Another attempt by the Bush administration’s political and ideological EPA to rollback Clean Water Act protections for our nation’s waters has once again been rejected by a federal court. In late 2007, the EPA issued a final rule (71 Fed. Reg. 68,483) exempting pesticides applied in accordance with the Federal Insecticide, Fungicide, and Rodenticide Act from the Clean Water Act’s permitting requirements. In issuing this rule, the Bush EPA attempted to reverse thirty years of previous water protection policy. Since 1977, pesticide labels were required to contain a notice stating that the pesticide could not be “discharge[d] into lakes, streams, ponds, or public waters unless in accordance with [a Clean Water Act] permit.” Yet in the Bush EPA’s ongoing effort to exempt sources of water pollution from federal regulation, the EPA reversed this policy and issued a rule that pesticides sprayed on or near water (such as aerial spraying of forests above streams) need not comply with the Clean Water Act.

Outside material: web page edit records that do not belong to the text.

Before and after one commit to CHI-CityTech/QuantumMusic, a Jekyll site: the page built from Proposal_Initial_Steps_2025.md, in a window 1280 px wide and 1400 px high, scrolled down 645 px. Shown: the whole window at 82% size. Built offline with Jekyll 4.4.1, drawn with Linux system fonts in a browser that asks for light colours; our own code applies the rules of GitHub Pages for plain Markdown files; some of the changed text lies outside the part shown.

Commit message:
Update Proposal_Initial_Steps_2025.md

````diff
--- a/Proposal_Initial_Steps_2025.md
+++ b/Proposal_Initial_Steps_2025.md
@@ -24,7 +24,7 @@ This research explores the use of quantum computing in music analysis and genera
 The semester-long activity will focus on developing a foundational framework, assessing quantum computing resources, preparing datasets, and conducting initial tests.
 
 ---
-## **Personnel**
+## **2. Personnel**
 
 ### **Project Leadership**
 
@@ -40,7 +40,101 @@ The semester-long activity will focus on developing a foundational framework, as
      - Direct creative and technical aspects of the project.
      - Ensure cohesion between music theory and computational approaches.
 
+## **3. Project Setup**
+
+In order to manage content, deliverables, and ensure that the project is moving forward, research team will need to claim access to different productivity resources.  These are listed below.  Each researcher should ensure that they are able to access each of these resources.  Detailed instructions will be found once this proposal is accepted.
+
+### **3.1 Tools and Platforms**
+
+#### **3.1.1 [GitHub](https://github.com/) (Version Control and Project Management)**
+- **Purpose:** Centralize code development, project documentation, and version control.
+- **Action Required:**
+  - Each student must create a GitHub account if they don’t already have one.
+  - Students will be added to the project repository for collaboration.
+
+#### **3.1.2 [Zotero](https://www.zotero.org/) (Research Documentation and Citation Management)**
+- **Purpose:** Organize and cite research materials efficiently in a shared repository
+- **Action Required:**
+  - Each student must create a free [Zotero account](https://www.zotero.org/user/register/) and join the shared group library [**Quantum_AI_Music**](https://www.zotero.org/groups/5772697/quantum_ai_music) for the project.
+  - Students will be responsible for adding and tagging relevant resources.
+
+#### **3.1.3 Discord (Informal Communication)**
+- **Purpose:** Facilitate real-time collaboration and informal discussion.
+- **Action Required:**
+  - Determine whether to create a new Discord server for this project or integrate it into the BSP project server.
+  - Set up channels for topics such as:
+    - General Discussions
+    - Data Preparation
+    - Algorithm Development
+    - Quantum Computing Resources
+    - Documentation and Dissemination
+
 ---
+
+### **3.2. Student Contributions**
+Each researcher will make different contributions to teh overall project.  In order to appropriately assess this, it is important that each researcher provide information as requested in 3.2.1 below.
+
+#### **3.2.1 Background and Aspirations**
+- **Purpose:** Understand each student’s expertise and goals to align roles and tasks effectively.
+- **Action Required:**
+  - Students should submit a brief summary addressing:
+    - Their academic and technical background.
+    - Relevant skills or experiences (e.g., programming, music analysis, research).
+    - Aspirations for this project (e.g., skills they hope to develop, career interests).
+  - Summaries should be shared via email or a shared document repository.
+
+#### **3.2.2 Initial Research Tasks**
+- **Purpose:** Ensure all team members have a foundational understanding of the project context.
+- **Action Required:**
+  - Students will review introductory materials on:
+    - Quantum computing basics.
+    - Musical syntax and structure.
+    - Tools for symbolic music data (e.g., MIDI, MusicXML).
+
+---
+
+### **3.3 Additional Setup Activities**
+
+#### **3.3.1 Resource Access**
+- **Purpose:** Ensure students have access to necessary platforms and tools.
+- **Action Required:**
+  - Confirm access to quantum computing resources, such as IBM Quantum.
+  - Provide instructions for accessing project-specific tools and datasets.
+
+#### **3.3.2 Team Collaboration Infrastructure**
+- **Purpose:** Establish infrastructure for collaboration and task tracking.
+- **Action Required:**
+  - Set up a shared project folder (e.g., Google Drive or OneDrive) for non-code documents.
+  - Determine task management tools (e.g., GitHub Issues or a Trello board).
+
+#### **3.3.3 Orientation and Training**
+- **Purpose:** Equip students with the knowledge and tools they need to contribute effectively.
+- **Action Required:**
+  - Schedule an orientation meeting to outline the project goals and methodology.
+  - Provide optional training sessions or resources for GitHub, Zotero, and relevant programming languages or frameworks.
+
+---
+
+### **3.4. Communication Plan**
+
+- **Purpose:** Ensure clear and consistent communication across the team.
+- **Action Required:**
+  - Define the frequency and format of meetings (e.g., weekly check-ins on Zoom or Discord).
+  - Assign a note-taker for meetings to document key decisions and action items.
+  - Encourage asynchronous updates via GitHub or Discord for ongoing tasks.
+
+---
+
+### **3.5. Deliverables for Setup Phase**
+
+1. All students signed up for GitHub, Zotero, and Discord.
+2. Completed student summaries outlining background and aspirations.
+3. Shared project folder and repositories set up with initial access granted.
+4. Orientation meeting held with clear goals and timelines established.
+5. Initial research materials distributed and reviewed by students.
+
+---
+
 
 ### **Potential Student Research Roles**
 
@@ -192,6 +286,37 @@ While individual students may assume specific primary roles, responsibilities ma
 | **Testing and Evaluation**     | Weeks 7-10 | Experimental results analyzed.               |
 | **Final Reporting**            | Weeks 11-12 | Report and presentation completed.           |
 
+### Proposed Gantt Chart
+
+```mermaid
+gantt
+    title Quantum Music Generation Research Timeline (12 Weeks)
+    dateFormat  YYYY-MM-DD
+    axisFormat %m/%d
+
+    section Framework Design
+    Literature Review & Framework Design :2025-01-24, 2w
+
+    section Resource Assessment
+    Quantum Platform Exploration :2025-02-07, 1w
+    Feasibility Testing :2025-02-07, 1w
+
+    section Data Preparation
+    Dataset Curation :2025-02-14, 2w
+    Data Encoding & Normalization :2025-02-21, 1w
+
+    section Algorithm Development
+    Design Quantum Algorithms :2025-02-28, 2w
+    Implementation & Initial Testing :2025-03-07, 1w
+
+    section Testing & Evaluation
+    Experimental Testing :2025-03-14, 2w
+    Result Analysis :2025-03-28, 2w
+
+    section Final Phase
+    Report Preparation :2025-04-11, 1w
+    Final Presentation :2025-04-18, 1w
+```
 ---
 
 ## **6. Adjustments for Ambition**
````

As with other Bush EPA attempts at Clean Water Act rollbacks and exemptions, the rule violates the plain and unambiguous language of the Clean Water Act. The Clean Water Act prohibits the “discharge of a pollutant” from a “point source” into “navigable waters” without a permit. This is one of the most clear and straightforward statutory protections in environmental law, yet the Bush EPA has repeatedly attempted convoluted and strained interpretations to exempt a host of pollution sources (including ballast water discharges and transbasin water transfers) from Clean Water Act regulation. When challenged in court by environmental organizations, these rollbacks and exemptions have been consistently rejected. The pesticide rule is just the latest example, with the federal Sixth Circuit Court of Appeals ruling that “[t]he Clean Water Act is not ambiguous” and “the EPA’s Final Rule is not a reasonable interpretation of the Act.”
Thanks to the environmental organizations and public interest attorneys that challenged the EPA rule (notably the Western Environmental Law Center, the Pace Environmental Litigation Clinic, the Waterkeeper Alliance, and the National Environmental Law Center), our waters will still have some protections from pesticides. The real scandal is that the Bush EPA, which has a statutory duty to protect our water through the Clean Water Act, has tried to gut the law instead. Seeing the EPA lose in court, yet again, only makes clear how far outside the bounds of law this EPA administration has acted.